Universal Pictures is famous for its string of horror movies in the 1930s. Occasionally, there would be a comedic entry in that genre, and 1940's "The Invisible Woman" was one.
The movie was a science fiction comedy, based on the "Invisible Man" series, and starred John Barrymore as the inventor of a device that could render a person invisible. Virginia Bruce was the lovely young lady who was his test subject. This is a well-made comedy, and I consider it a classic.
Ms. Bruce was an actress who'd been in movies since the late 1920s, and even had some Broadway credits. She was quite active in movies in the 1930s and 1940s, and did some limited tv in the 1950s.

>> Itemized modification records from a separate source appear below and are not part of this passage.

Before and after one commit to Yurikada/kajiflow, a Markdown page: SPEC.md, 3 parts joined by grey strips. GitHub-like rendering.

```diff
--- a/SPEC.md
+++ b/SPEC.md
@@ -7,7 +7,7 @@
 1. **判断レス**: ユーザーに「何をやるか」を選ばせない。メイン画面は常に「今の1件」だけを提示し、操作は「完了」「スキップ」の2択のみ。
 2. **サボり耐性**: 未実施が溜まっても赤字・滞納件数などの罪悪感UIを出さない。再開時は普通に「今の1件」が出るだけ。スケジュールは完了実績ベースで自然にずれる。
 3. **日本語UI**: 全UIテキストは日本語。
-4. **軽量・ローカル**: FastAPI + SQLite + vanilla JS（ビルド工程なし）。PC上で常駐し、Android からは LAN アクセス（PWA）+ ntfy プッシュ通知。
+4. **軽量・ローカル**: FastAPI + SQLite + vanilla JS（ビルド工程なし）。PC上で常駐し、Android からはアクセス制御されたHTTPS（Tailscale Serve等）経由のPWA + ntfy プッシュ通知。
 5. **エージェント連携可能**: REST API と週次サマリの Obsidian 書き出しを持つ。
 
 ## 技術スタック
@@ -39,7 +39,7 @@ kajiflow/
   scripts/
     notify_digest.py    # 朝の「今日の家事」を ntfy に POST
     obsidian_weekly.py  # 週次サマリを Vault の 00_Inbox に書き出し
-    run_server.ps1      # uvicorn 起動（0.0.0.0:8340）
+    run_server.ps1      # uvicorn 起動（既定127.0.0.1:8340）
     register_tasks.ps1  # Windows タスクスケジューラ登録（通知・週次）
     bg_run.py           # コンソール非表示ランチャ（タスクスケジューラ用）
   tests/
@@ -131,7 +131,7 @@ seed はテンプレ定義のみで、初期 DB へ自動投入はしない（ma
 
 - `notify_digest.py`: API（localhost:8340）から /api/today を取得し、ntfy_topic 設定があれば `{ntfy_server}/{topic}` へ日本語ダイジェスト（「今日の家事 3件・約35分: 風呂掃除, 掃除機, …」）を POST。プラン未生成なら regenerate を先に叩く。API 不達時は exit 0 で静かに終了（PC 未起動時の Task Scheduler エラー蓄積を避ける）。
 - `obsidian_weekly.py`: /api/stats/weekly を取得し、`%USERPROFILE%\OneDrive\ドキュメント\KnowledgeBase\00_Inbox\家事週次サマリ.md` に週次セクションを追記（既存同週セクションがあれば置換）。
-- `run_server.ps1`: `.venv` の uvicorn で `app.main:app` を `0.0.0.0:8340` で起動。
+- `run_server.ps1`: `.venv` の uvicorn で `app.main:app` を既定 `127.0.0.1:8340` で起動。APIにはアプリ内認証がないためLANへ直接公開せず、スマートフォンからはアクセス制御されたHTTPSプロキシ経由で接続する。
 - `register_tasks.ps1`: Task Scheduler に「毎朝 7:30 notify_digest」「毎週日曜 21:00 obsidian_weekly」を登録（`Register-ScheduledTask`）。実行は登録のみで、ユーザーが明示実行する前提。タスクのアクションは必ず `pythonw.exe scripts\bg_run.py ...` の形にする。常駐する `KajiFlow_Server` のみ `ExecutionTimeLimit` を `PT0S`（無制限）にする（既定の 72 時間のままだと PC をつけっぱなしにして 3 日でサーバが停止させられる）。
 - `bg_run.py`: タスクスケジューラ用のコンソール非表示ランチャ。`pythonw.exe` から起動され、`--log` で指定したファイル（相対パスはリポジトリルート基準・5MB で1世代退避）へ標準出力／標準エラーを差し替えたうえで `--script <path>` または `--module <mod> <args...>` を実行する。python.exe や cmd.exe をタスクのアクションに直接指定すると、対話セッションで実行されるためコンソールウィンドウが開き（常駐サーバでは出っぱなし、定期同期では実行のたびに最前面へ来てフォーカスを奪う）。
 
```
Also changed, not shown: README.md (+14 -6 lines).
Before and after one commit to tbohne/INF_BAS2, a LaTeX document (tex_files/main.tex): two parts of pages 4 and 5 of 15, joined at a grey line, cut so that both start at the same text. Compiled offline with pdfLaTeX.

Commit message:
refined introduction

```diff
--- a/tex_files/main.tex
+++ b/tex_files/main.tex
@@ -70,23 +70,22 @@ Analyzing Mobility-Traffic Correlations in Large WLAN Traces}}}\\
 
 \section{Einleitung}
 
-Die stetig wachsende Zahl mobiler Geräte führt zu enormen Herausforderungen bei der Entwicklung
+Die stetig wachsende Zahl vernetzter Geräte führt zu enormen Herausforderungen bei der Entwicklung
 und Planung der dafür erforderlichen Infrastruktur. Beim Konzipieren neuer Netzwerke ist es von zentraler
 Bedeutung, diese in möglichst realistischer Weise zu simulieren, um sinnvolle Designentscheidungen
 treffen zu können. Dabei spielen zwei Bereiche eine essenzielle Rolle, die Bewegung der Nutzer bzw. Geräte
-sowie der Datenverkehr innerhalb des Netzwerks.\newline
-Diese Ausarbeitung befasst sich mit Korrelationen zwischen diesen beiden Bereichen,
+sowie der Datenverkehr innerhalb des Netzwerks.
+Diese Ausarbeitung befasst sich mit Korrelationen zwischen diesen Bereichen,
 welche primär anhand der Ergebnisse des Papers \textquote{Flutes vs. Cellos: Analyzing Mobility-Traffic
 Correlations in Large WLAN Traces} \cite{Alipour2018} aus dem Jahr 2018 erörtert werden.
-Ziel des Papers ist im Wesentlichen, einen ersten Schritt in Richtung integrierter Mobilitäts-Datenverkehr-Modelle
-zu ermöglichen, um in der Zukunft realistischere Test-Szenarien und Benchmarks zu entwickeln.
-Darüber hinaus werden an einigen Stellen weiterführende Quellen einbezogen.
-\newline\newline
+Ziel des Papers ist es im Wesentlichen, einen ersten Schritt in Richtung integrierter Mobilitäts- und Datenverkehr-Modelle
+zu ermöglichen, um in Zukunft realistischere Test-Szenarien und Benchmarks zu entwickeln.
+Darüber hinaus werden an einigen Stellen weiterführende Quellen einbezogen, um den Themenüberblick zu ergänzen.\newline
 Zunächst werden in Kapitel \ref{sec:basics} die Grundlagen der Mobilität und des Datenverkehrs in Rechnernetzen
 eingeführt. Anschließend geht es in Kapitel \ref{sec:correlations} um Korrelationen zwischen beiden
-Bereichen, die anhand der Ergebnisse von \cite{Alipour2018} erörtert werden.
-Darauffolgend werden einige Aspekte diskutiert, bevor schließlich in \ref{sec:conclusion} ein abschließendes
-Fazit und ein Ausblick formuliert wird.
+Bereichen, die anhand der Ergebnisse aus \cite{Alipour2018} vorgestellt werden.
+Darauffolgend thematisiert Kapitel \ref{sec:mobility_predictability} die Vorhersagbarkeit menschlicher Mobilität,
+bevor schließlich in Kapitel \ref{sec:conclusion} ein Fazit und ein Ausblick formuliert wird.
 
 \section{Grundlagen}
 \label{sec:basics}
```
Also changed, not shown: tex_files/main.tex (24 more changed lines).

Ms. Bruce was a resident of the Motion Picture Country Home in Woodland Hills, California, when I called her in 1980. I asked the phone receptionist for Virginia Bruce, and she said "Do you mean Virginia Ipar?". I had to think for a second, and then remembered that was her last married name. My call was put through to her room, and she answered, sounding rather tired. I just wanted to tell her how much I liked her in "Invisible Woman" and a few other movies. She was appreciative, but was not in good health and did not want to continue the conversation. I asked if it would be ok to send her a photo for autographing, and she said it would be fine. I sent her this photo, which she signed and returned within two weeks. The photo is obviously from her earlier years, but was the best portrait I could obtain at the time.
Several years later, long after her death in 1982, I bought these portraits which are from the "Invisible Woman" era.